Scan the records below. Copy every line in which the word "justify" appears.

Records from a data collection
↓
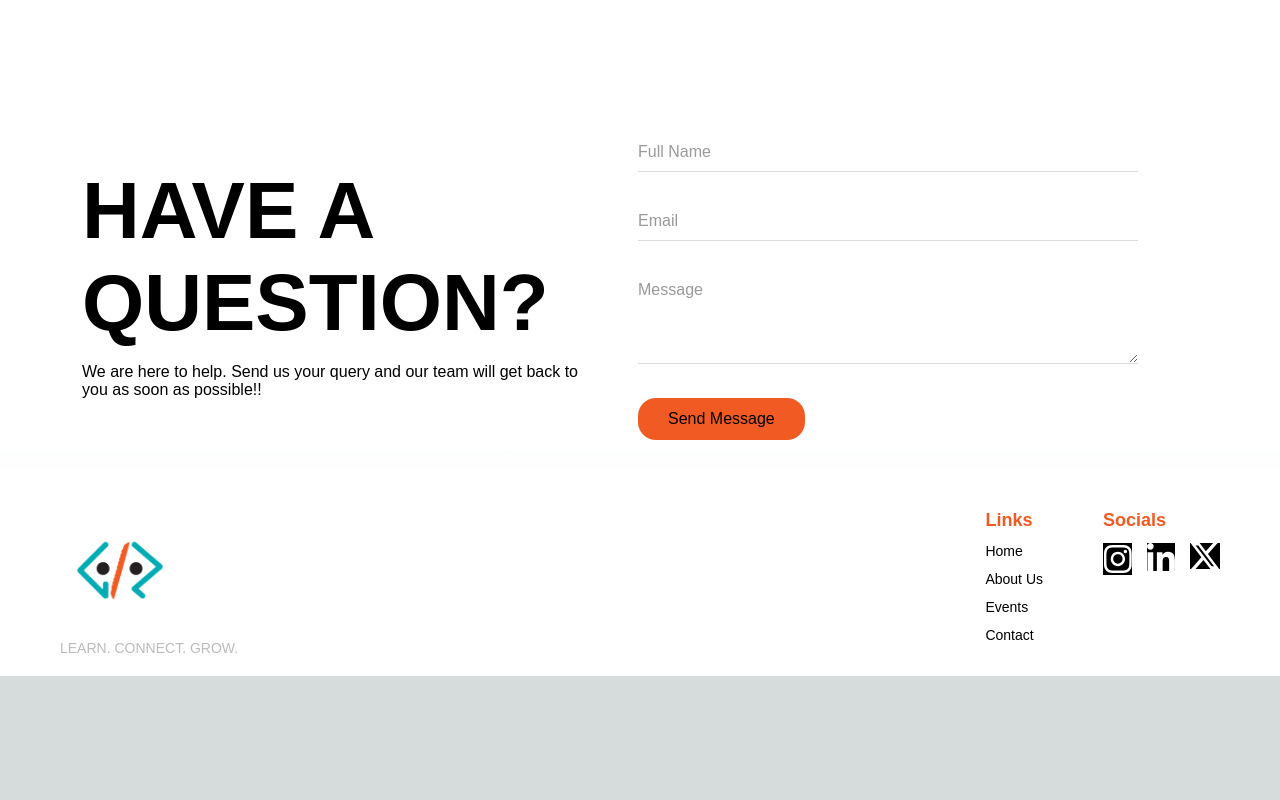
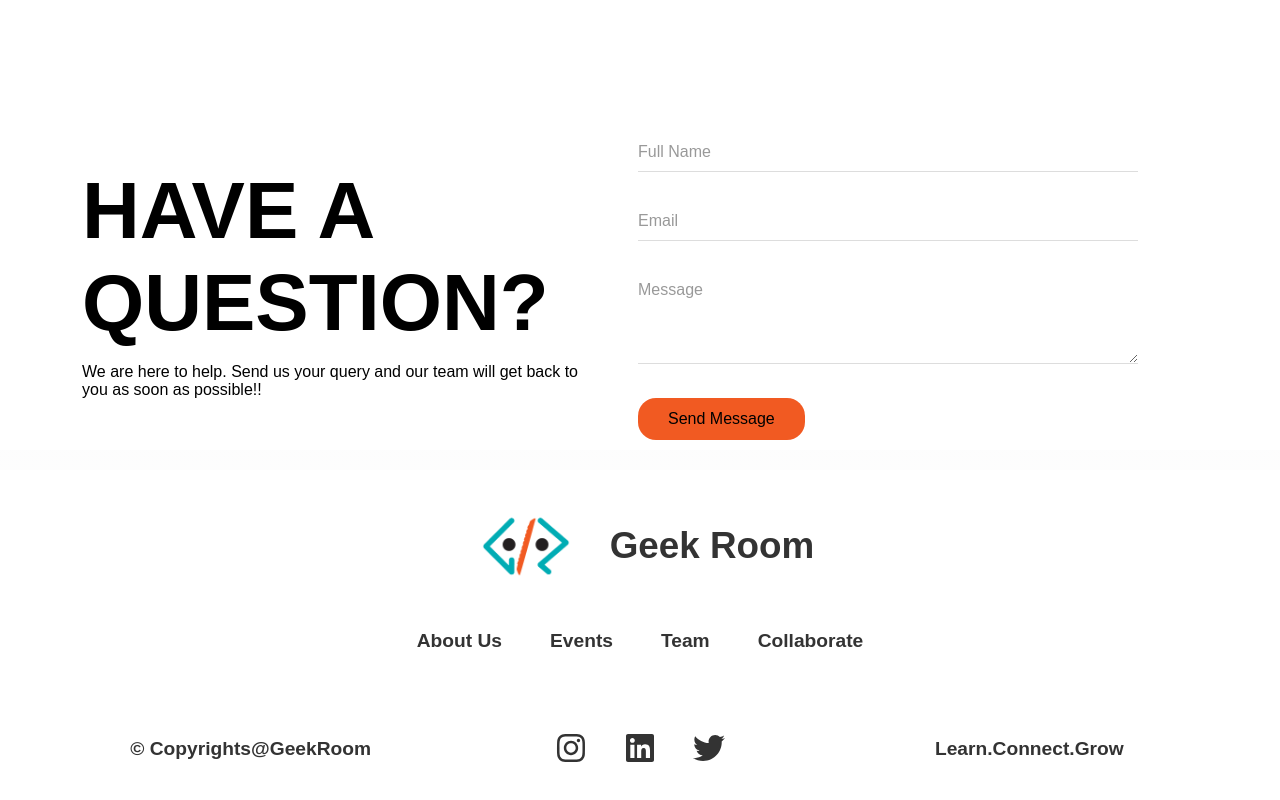
Before and after one commit to AdityaSingh2005/Geek-Room, a Next.js app: page / in a window 1280 px wide. Shown: the part 5252-6052 px from the top of the page. Before the commit the page ends 5928 px from the top, so only its background shows below. Built offline with nearby package versions, Linux system fonts and the light colour scheme; a web font is replaced by a local one.

Commit message:
Footer updated

```diff
--- a/package.json
+++ b/package.json
@@ -9,6 +9,9 @@
     "lint": "next lint"
   },
   "dependencies": {
+    "@fortawesome/fontawesome-svg-core": "^6.6.0",
+    "@fortawesome/free-brands-svg-icons": "^6.6.0",
+    "@fortawesome/react-fontawesome": "^0.2.2",
     "@uidotdev/usehooks": "^2.4.1",
     "next": "^14.2.16",
     "next-themes": "^0.3.0",
--- a/src/Components/Footer/Footer.tsx
+++ b/src/Components/Footer/Footer.tsx
@@ -1,46 +1,46 @@
-import React from 'react';
-import Image from 'next/image';
-import Link from 'next/link';
-import styles from '../../styles/footer.module.scss';
-// import GeekRoomLogo from '../../../public/Images/GeekRoomLogo.svg';
-import Geek2 from "../../../public/Images/Transparent logo.png";
-import Instagram from '../../../public/Images/Instagram.svg';
-import Linkedin from '../../../public/Images/Linkedin.svg';
-import Twiiter from '../../../public/Images/Twitter.svg';
+import React from 'react'
+import Image from 'next/image'
+import Link from 'next/link'
+import styles from '../../styles/footer.module.scss'
+import Geek2 from "../../../public/Images/Transparent logo.png"
+import { FontAwesomeIcon } from '@fortawesome/react-fontawesome'
+import { library } from '@fortawesome/fontawesome-svg-core'
+import { faInstagram, faLinkedin, faTwitter } from '@fortawesome/free-brands-svg-icons'
 
+library.add(faInstagram, faLinkedin, faTwitter)
 
-const Footer = () => {
+export default function Footer() {
   return (
     <footer className={styles.footer}>
       <div className={styles.footerContent}>
         <div className={styles.logoSection}>
-          <Image src={Geek2} alt="Footer Logo" width={120} height={120} />
-          <p className={styles.tagline}>LEARN. CONNECT. GROW.</p>
+          <div className={styles.logoWithText}>
+            <Image src={Geek2} alt="Footer Logo" width={120} height={120} />
+            <span className={styles.geekRoomText}>Geek Room</span>
+          </div>
         </div>
         <div className={styles.linksSection}>
-          <div className={styles.linkColumn}>
-            <h3>Links</h3>
-            <Link href="/">Home</Link>
-            <Link href="/about">About Us</Link>
-            <Link href="/events">Events</Link>
-            {/* <Link href="/team">Our Team</Link> */}
-            <Link href="/contact">Contact</Link>
+          <Link href="/about" className={styles.link}>About Us</Link>
+          <Link href="/events" className={styles.link}>Events</Link>
+          <Link href="#" className={styles.link}>Team</Link>
+          <Link href="#" className={styles.link}>Collaborate</Link>
+        </div>
+        <div className={styles.bottomRow}>
+          <span className={styles.copyright}>© Copyrights@GeekRoom</span>
+          <div className={styles.socialIcons}>
+            <Link href="https://www.instagram.com/_geek.room/">
+              <FontAwesomeIcon icon={faInstagram} className={styles.socialIcon} />
+            </Link>
+            <Link href="https://www.linkedin.com/company/geekr00m/mycompany/">
+              <FontAwesomeIcon icon={faLinkedin} className={styles.socialIcon} />
+            </Link>
+            <Link href="https://x.com/geek__room_">
+              <FontAwesomeIcon icon={faTwitter} className={styles.socialIcon} />
+            </Link>
           </div>
-          <div className={styles.Socials}>
-            <h3>Socials</h3>
-            <div className={styles.SocialsLinks}>
-            <Link href="https://www.instagram.com/_geek.room/"><Image src={Instagram} alt='Instagram' style={{backgroundColor:'black'}} /></Link>
-            <Link href="https://www.linkedin.com/company/geekr00m/mycompany/"><Image src={Linkedin} alt='Linkedin' style={{backgroundColor:'black'}} /></Link>
-            <Link href="https://x.com/geek__room_"><Image src={Twiiter} alt='Twitter' style={{backgroundColor:'black'}}/></Link>
-            </div>
-          </div>
+          <span className={styles.designedBy}>Learn.Connect.Grow</span>
         </div>
       </div>
-      {/* <div className={styles.bottomBar}>
-        <p>&copy; 2024 Geek Room. All rights reserved.</p>
-      </div> */}
     </footer>
-  );
-};
-
-export default Footer;
+  )
+}
--- a/src/styles/footer.module.scss
+++ b/src/styles/footer.module.scss
@@ -1,131 +1,135 @@
-@import url('https://fonts.googleapis.com/css2?family=Poppins:wght@400;700&display=swap');
 .footer {
-    position: relative;
     background-color: white;
-    color: black;
-    padding: 40px 0 20px;
-    overflow: hidden;
-    font-family: "Satoshi", sans-serif;
-}
+    display: flex;
+    justify-content: center;
+    font-family: Arial, Helvetica, sans-serif;
+    padding-top: 1rem;
 
     .footerContent {
       display: flex;
-    justify-content: space-between;
-    align-items: flex-start;
+      flex-direction: column;
+      align-items: center;
       max-width: 1200px;
-    margin: 0 auto;
-    padding: 0 20px;
-}
+      width: 100%;
+      text-align: center;
+      height: auto;
 
       .logoSection {
-    flex: 1;
         display: flex;
-    flex-direction: column;
         justify-content: center;
-    align-items: flex-start;
+        align-items: center;
+        margin-bottom: 1.5rem;
 
-    .tagline {
-        margin-top: 10px;
-        font-size: 14px;
-        color: #bbb;
+        .logoWithText {
+          display: flex;
+          align-items: center;
+
+          .geekRoomText {
+            font-size: 2.3rem;
+            font-weight: bold;
+            color: #333;
+            margin-left: 1.5rem;
+          }
         }
       }
 
       .linksSection {
-    flex: 2;
         display: flex;
-    justify-content: flex-end;
-    gap: 60px;
-}
+        justify-content: center;
+        gap: 3rem;
+        margin-bottom: 1.5rem;
 
-.linkColumn, .SocialLinks{
-    display: flex;
-    flex-direction: column;
-    gap: 12px;
-
-    h3 {
-        font-size: 18px;
-        font-weight: 600;
-        color: #F15A22;
-        margin: 0;
-    }
-
-    a {
-        color: black;
+        .link {
           text-decoration: none;
-        font-size: 14px;
-        transition: color 0.3s ease, transform 0.2s ease;
+          color: #333;
+          font-size: 1.2rem;
+          font-weight: bold;
 
           &:hover {
-            color: #00ACB4;
-            transform: translateX(5px);
+            color: #00acb4;
           }
         }
       }
 
-.bottomBar {
-    margin-top: 50px;
-    padding-top: 20px;
-    border-top: 1px solid rgba(255, 255, 255, 0.1);
+      .bottomRow {
+        display: flex;
+        justify-content: space-between;
+        align-items: center;
+        width: 100%;
+        padding: 1.5rem 1rem;
+        flex-wrap: wrap;
+        margin-top: 1rem;
+
+        .copyright,
+        .designedBy {
+          color: #333;
+          font-size: 1.2rem;
+          font-weight: bold;
+          margin: 1rem 0;
+          flex: 1;
+          text-align: center;
+        }
+
+        .socialIcons {
           display: flex;
           justify-content: center;
-    align-items: center;
-    max-width: 1200px;
-    margin-left: auto;
-    margin-right: auto;
-    padding-left: 20px;
-    padding-right: 20px;
-    font-size: 12px;
-    color: #888;
+          gap: 2.3rem;
+          margin: 1rem 0;
+          flex: 1;
 
-    p{
-    margin: 0;
+          .socialIcon {
+            width: 32px;
+            height: 32px;
+            color: #333;
+
+            &:hover {
+              color: #00acb4;
+            }
+          }
+        }
       }
     }
 
     @media (max-width: 768px) {
       .footerContent {
+        padding: 0 1rem;
+
+        .linksSection {
+          flex-direction: column;
+          gap: 1rem;
+        }
+
+        .bottomRow {
           flex-direction: column;
           align-items: center;
-        text-align: center;
+          padding: 1.5rem 0;
+
+          .copyright,
+          .designedBy {
+            width: 100%;
+            margin-bottom: 1rem;
           }
 
-    .linksSection {
-        margin-top: 40px;
-        justify-content: center;
-        gap: 40px;
-    }
-
-    .bottomBar {
-        flex-direction: column;
-        gap: 15px;
-    }
-}
-
-.Socials{
-  display: flex;
-  flex-direction: column;
-  gap: 12px;
-
-  h3 {
-    font-size: 18px;
-    font-weight: 600;
-    color: #F15A22;
-    margin: 0;
-  }
-
-  .SocialsLinks {
-    display: flex;
-    gap: 15px;
-
-
-    a {
-      text-decoration: none;
-      font-size: 14px;
-
-      &:hover {
-        filter: drop-shadow( 2px 2px 8px #00ACB4);
+          .socialIcons {
+            gap: 1.5rem;
+            margin: 1rem 0;
+            width: 100%;
           }
         }
       }
     }
+
+    @media (max-width: 480px) {
+      .footerContent {
+        .logoSection {
+          margin-bottom: 1rem;
+        }
+
+        .linksSection {
+          .link {
+            font-size: 1.2rem;
+          }
+        }
+      }
+    }
+  }
```
Also changed, not shown: 1 other file (tests, documents, lock files or other folders). Lines whose indentation alone changed are shown as unchanged.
↑
Answer to this task:
+    justify-content: center;
-    justify-content: space-between;
         justify-content: center;
-    justify-content: flex-end;
+        justify-content: center;
+        justify-content: space-between;
           justify-content: center;
-        justify-content: center;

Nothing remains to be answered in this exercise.